And the more I learn, the more questions this seems to unearth, especially about the past. Where was this woman during my childhood? Where were my rules and hot meals and ironed clothes? I wonder if she knows how many hours of ‘The Brady Bunch’ I logged, how many bologna and mayonnaise sandwich dinners I ate alone in front of the TV and without saying grace while she stayed sequestered in her bedroom and my father worked the night shift at the station. Why wasn’t I enough for her?”
And there are the back-to-work worries in addition.
“I’ve always prided myself in being a perfectionist, for dotting 100 percent of my i’s, for doing it all.

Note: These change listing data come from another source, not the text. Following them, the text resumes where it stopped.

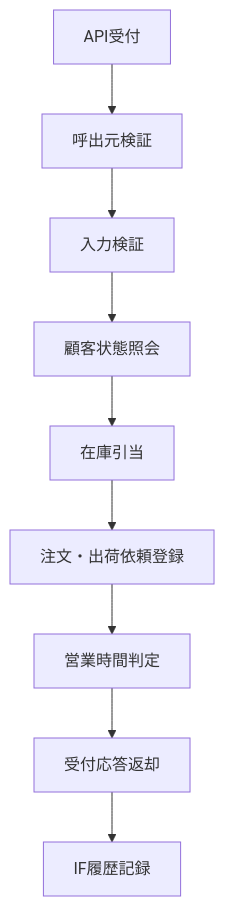
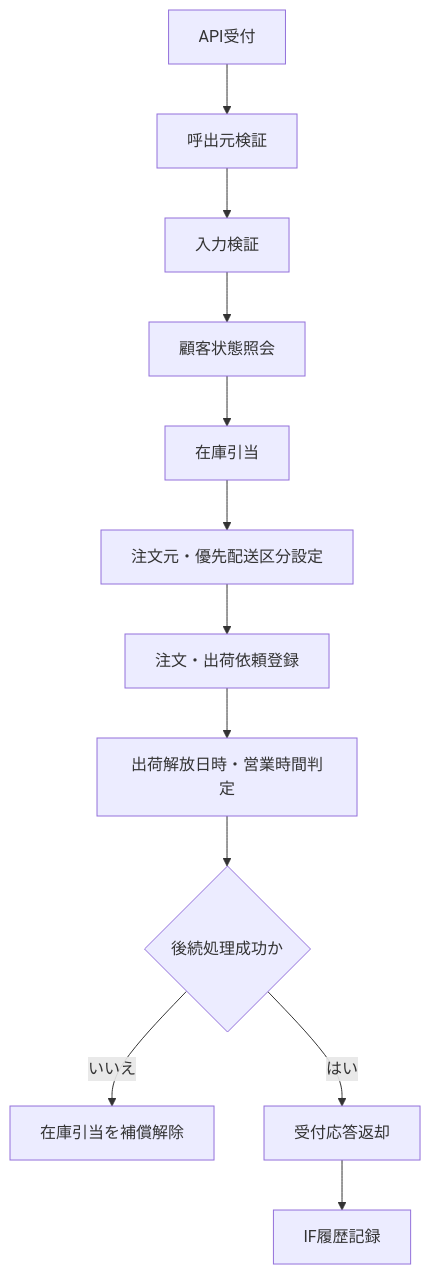
The diagram in docs/自社内部設計/業務設計/メソッド設計書/MTD-004_Hoge直受注登録メソッド設計書.md (CalorieMateEater/training-project-logistics-company), drawn with Mermaid before and after one commit. The commit also changed other lines of this file and 66 other files, not shown here.

````diff
--- a/docs/自社内部設計/業務設計/メソッド設計書/MTD-004_Hoge直受注登録メソッド設計書.md
+++ b/docs/自社内部設計/業務設計/メソッド設計書/MTD-004_Hoge直受注登録メソッド設計書.md
@@ -36,11 +38,14 @@
 ```mermaid
 flowchart TD
     A[API受付] --> B[呼出元検証]
     B --> C[入力検証]
     C --> D[顧客状態照会]
     D --> E[在庫引当]
-    E --> F[注文・出荷依頼登録]
-    F --> G[営業時間判定]
-    G --> H[受付応答返却]
-    H --> I[IF履歴記録]
+    E --> F[注文元・優先配送区分設定]
+    F --> G[注文・出荷依頼登録]
+    G --> H[出荷解放日時・営業時間判定]
+    H --> I{後続処理成功か}
+    I -- いいえ --> J[在庫引当を補償解除]
+    I -- はい --> K[受付応答返却]
+    K --> L[IF履歴記録]
 ```
````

But what if less than 100 percent were enough? What if I’m 20 percent recovered, and that’s enough to return to my job? It could be. My work is in human resources, a desk job. It’s not performing surgery (requiring two hands) or the fox-trot (requiring two feet). I can be less than 100 percent better and still be brilliant at my job. Can’t I?”
Lisa Genova has once again crafted a novel that not only educates (I had never heard of “Left Neglect” before), but also brings to life the characters and real struggles and dilemmas in life, family, and work relationships that we all face and have to solve at one time or another. A real page-turner! I enjoyed Genova’s “Still Alice” so much, and now after reading “Left Neglected”, I am ready for more from this author!